Stock losses approached 1 percent Friday as investors grew concerned over bank earnings and economic reports showing tame inflation but no more optimism from consumers.
Banks were the market's sore spot, as investors took a dim view of JPMorgan, which posted earnings of 74 cents per share, easily beating expectations of 61 cents.
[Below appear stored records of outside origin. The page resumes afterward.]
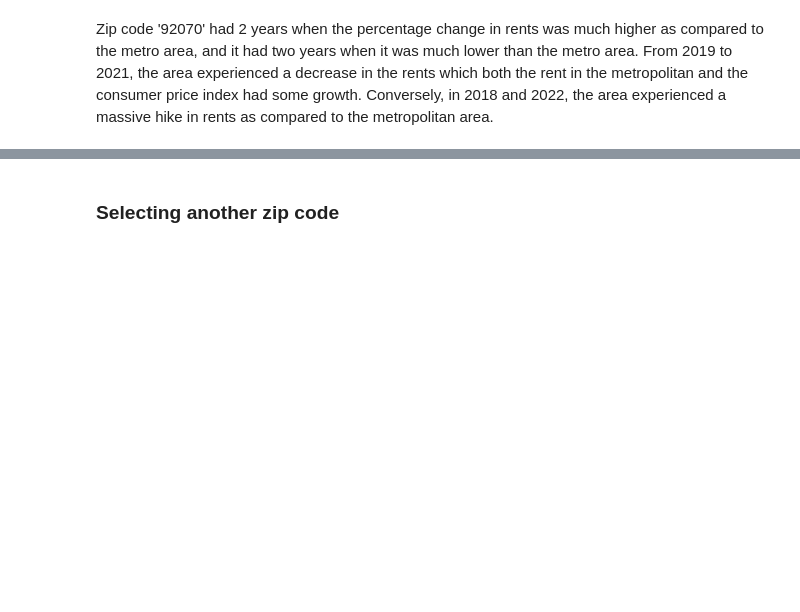
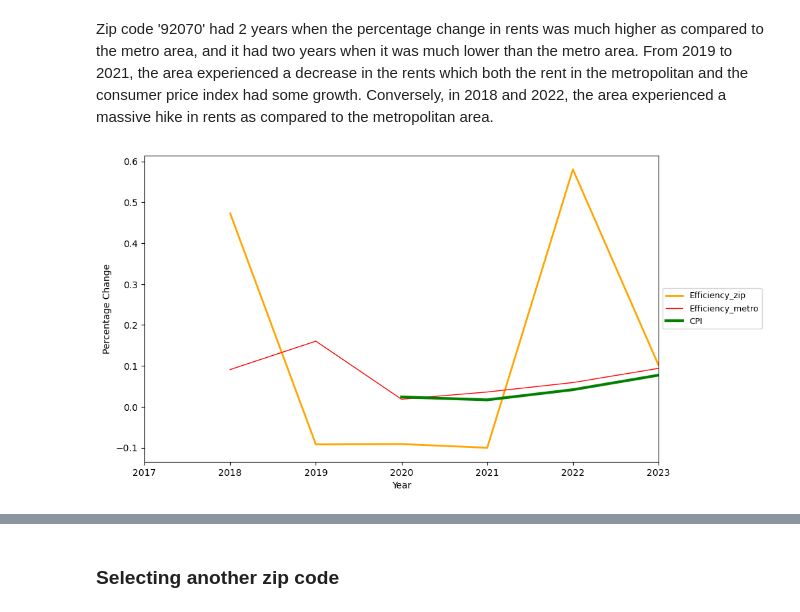
Before and after one commit to shah-satyam/2024Spr_projects, a Jupyter notebook: Single Metro Area Analysis.ipynb, the cells around one changed output, grey strips where cells are left out. Cells and saved outputs as stored; diff of their text form; code cells hidden in the pictures; blank space fills up the shorter version.

Commit message:
Added trends for every apartment type in the zipcode analysis

```diff
--- a/Single Metro Area Analysis.ipynb
+++ b/Single Metro Area Analysis.ipynb
@@ -460,3 +449,7 @@ analyze.plot_zipcode_trends(df=zipcode_data_metro, zipcode=zipcode, field_to_ana
 [figure]
 # %% [markdown]
 Zip code '92070' had 2 years when the percentage change in rents was much higher as compared to the metro area, and it had two years when it was much lower than the metro area. From 2019 to 2021, the area experienced a decrease in the rents which both the rent in the metropolitan and the consumer price index had some growth. Conversely, in 2018 and 2022, the area experienced a massive hike in rents as compared to the metropolitan area.
+# %%
+analyze.plot_zipcode_trends(df=zipcode_data_metro, zipcode=zipcode, field_to_analyze='Efficiency', fmr_implementation_date = FMR_implementation_month, cpi_data_transformed=cpi_data_transformed)
+# %% [output]
+[figure, added]
```
Also changed, not shown: parts of 11 cells of this notebook.
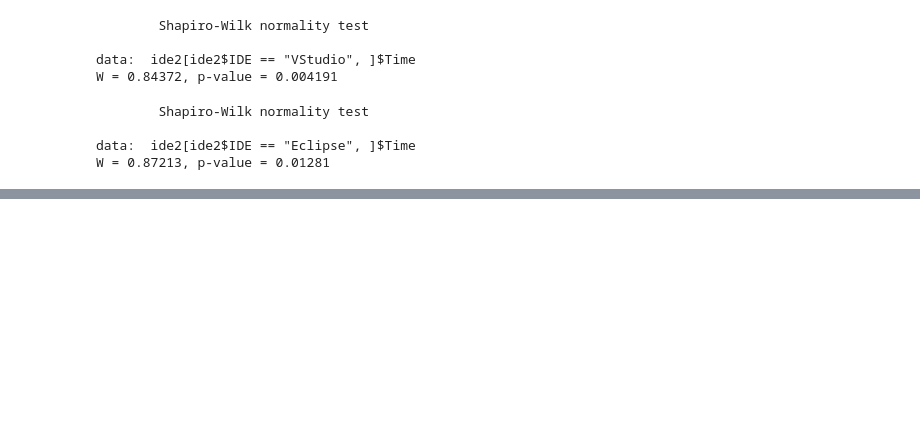
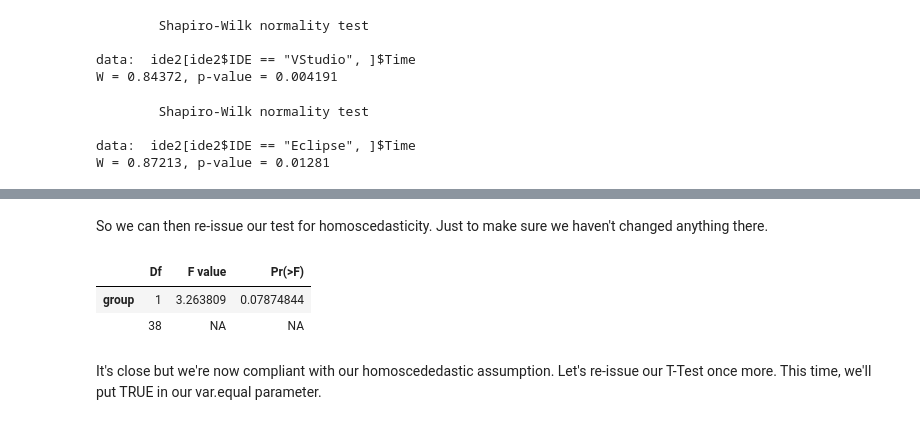
Before and after one commit to iamjz/R-Data, a Jupyter notebook: Designing, Running, and Analyzing Experiments/Week 04.ipynb, the cells around one changed output, grey strips where cells are left out. Drawn from its saved outputs; the diff is of its cells as text; code cells hidden in the pictures; blank space fills up the shorter version.

```diff
--- a/Designing, Running, and Analyzing Experiments/Week 04.ipynb
+++ b/Designing, Running, and Analyzing Experiments/Week 04.ipynb
@@ -215,0 +402,15 @@ W = 0.894, p-value = 0.001285
+# %% [markdown]
+So we can then re-issue our test for homoscedasticity. Just to make sure we haven't changed anything there.
+# %%
+# re-test for homoscedasticity
+library("car")
+
+leveneTest(logTime ~ IDE,
+               data=ide2,
+               center=median) # Brown-Forsythe test
+# %% [output]
+|  | Df | F value | Pr(>F) |
+| group | 1 | 3.263809 | 0.07874844 |
+|  | 38 | NA | NA |
+# %% [markdown]
+It's close but we're now compliant with our homoscededastic assumption. Let's re-issue our T-Test once more. This time, we'll put TRUE in our var.equal parameter.
```
Also changed, not shown: parts of 27 cells of this notebook.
Weak top-line revenue and continued credit losses left Wall Street looking for more from the banking titan.
Similarly, investors pushed down shares of Intel, which reported quarterly profit of 40 cents per share, 10 cents above estimates, and giving a bullish outlook as well.
The earnings disappointments clashed with economic reports showing growth but not at a high enough level to pull the Federal Reserve off the sidelines to begin raising interest rates.
Consumer prices rose 0.1 percent in December from November on modest gains in food and energy costs, while the Empire State manufacturing index hit 15.92 in January, a huge leap from its 4.50 reading in December.
Financials led the S&P 500 lower, joined by utilities and energy. The broad index saw all 10 of its sectors in negative numbers.
Officemax was the S&P's biggest gainer, surging more than 9 percent after JPMorgan upgraded the company to "overweight" from "neutral."
Elsewhere on the indexes, Home Depot was alone among Dow gainers, while Bank of America combined with JPMorgan as banks weighing on the bluechip index.
Intel helped bring a broad swath of semiconductors into red numbers, with Micron Tech the biggest percentage dropper in the group.
The Dow US Semiconductor index was off 2.3 percent while the US Banks index dropped 2.5 percent. Tobacco and home improvement were the only two Dow indexes to show positive numbers.
The day's other economic indicators did little to brighten the mood.
Stocks fell further after the Reuters/University of Michigan consumer sentiment survey showed little change in early January, despite expectatations that the reading would improve.
On the plus side, Interactive Data shares surged after the provider of financial market information said it was exploring strategic alternatives, which could include a sale of the company.
In deal news, a major move in the cosmetics industry was helping move markets.
Japan's Shiseido is buying San Francisco-based Bare Escentuals for $1.7 billion, the biggest acquisition in Shiseido's 138-year history. The deal, which equates to a 43 percent premium of $18.20 a share, lifted Bare Escentual's shares about 42 percent.
Elsewere in the markets, Hersha Hospitality Trust will offer 45 million common shares at $3, sending its price down.
Sealy shares slipped after earnings showed the first revenue growth in two years but weak margins.
There is one Fed speaker on the calendar today: Richmond Federal Reserve President Jeffrey Lacker will give a speech on the economic outlook at 12:30 pm at a luncheon in Richmond, Va.